This gripper works because of a process called “jamming”. When a granular material — such as coffee — is compressed, it becomes very rigid. As the pressure increases, so does the amount of friction between the individual grains. This effectively locks the grains in place.
You may have observed this phenomenon while handling bags of ground coffee. A vacuum-packed bag of coffee is rock-hard as long as the seal remains intact. But as soon as the seal is broken, the coffee becomes soft and pliable and can be poured like a fluid. This process happens with many granular materials, such as rice, couscous, and even sand.
We’re using this process to make an amorphous robot gripper. A balloon filled with coffee is attached to an air hose; when balloon is slightly pressurized the grounds are loose and easily rearranged. By pressing the balloon against an object, the grounds will move around it and take its shape.

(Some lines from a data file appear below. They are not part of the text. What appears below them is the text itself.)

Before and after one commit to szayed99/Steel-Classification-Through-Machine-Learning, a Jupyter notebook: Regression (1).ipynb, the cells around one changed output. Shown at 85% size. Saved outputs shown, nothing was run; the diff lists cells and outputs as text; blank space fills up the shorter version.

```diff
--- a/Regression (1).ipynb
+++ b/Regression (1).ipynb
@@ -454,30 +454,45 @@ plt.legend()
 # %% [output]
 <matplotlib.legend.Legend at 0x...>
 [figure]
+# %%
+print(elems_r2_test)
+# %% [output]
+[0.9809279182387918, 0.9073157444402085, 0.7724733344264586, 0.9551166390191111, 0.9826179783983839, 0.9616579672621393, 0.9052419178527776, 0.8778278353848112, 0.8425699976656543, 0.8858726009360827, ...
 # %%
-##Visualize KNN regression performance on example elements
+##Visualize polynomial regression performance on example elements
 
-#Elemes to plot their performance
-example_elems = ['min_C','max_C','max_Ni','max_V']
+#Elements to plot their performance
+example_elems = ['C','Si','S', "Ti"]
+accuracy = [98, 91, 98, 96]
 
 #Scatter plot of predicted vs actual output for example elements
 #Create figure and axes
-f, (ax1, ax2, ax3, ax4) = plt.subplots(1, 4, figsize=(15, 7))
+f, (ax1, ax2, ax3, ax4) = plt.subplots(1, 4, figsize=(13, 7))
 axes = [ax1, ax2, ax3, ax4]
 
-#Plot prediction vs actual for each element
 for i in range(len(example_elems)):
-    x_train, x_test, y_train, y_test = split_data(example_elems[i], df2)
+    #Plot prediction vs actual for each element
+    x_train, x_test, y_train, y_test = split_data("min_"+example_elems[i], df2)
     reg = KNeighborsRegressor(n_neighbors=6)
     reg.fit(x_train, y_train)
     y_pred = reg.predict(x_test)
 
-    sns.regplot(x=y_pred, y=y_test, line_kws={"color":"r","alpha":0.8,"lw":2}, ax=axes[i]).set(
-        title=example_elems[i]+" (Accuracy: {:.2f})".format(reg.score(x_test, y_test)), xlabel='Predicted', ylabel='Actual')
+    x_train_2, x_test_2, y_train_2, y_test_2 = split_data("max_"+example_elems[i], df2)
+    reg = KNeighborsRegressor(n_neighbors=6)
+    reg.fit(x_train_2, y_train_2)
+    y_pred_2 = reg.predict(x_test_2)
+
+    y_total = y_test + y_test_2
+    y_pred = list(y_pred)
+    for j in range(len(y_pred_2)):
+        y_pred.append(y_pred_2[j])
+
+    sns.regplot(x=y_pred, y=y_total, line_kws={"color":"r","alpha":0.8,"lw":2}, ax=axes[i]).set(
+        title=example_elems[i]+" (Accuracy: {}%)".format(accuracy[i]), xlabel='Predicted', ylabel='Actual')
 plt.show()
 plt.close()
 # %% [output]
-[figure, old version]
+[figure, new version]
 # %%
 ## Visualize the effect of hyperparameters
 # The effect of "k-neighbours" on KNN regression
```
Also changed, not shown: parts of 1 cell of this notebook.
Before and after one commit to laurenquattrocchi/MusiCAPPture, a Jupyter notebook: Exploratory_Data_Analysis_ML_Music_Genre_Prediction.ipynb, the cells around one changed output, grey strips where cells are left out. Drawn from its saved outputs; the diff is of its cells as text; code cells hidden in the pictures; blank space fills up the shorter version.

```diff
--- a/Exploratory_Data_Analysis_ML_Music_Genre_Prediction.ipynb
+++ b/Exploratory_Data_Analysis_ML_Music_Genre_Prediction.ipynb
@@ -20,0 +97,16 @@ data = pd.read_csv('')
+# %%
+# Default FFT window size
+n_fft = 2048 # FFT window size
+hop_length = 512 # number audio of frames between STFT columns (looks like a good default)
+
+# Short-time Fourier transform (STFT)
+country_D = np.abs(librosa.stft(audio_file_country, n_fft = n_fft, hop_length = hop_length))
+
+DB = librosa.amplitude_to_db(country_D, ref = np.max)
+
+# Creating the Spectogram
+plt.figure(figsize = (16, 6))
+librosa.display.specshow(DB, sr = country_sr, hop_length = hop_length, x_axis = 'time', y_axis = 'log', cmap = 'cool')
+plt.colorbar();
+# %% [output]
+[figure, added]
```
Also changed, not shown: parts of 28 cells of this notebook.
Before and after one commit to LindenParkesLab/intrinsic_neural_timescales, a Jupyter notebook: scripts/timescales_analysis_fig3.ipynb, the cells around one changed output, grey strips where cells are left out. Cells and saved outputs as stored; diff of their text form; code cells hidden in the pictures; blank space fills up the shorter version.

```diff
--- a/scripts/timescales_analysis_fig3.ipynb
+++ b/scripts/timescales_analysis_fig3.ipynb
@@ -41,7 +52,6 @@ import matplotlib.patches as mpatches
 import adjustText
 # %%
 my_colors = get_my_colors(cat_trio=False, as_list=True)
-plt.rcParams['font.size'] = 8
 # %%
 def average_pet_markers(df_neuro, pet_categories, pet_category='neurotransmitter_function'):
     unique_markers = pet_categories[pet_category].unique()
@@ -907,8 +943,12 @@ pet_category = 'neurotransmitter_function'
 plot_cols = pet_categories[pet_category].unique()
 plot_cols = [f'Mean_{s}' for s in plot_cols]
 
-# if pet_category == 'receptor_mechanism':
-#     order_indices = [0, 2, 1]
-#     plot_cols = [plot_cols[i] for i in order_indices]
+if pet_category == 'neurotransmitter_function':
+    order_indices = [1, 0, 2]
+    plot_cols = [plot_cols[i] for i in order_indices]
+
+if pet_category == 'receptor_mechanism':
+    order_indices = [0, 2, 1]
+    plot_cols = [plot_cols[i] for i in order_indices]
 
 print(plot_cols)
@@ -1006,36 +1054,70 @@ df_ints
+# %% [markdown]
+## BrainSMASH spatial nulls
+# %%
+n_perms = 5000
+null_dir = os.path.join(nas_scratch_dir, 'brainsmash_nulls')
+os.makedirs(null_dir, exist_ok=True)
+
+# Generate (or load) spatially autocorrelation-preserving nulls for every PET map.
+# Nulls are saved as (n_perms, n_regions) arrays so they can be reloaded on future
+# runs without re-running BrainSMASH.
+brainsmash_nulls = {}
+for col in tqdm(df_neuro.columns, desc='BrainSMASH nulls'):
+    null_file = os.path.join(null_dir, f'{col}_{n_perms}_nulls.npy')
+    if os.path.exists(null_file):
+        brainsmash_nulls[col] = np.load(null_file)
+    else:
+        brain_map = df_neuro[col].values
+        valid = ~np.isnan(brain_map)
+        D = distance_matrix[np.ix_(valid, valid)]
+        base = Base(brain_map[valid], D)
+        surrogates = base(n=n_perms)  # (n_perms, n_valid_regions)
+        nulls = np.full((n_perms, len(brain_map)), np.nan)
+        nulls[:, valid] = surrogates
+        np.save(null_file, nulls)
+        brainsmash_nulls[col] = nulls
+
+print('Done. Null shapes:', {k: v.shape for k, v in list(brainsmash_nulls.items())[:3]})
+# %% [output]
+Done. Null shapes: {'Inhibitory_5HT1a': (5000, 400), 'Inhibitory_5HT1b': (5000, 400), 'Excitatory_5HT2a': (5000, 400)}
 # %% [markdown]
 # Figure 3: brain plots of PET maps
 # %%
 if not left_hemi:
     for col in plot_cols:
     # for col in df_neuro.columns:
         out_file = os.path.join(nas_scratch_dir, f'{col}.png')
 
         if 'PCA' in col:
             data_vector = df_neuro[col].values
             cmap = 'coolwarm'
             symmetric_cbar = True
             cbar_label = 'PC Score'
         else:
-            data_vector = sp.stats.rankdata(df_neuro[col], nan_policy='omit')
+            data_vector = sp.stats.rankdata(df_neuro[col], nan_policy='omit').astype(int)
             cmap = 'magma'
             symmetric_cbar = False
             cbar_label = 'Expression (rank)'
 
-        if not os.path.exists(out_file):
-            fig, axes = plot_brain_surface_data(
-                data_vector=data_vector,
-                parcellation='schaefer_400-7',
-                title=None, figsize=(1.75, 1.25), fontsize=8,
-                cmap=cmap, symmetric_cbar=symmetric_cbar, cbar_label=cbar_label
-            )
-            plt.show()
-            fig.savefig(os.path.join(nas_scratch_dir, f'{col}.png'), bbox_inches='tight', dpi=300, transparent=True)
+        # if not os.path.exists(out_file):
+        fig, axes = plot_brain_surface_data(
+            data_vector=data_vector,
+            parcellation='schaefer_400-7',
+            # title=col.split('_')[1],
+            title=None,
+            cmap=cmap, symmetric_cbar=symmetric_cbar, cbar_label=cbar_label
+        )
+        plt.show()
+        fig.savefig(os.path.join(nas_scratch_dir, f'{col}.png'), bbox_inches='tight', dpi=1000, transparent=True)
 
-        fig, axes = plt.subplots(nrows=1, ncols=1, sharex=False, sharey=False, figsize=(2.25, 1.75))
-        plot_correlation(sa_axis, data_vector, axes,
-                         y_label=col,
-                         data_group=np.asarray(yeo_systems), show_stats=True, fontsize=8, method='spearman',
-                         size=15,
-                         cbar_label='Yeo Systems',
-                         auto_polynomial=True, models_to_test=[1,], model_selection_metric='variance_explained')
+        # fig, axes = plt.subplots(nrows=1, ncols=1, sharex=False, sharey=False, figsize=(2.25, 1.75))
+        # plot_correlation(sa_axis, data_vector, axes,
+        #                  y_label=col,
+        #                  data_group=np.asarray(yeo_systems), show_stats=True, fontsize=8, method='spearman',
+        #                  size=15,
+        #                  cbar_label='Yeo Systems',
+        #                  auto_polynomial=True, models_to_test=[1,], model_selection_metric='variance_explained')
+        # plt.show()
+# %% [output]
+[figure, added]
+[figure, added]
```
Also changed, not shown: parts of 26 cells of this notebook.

But when the air is sucked out of the balloon, the grounds are compressed and grip the object. The rubber surface of the balloon also helps to keep a hold on the object.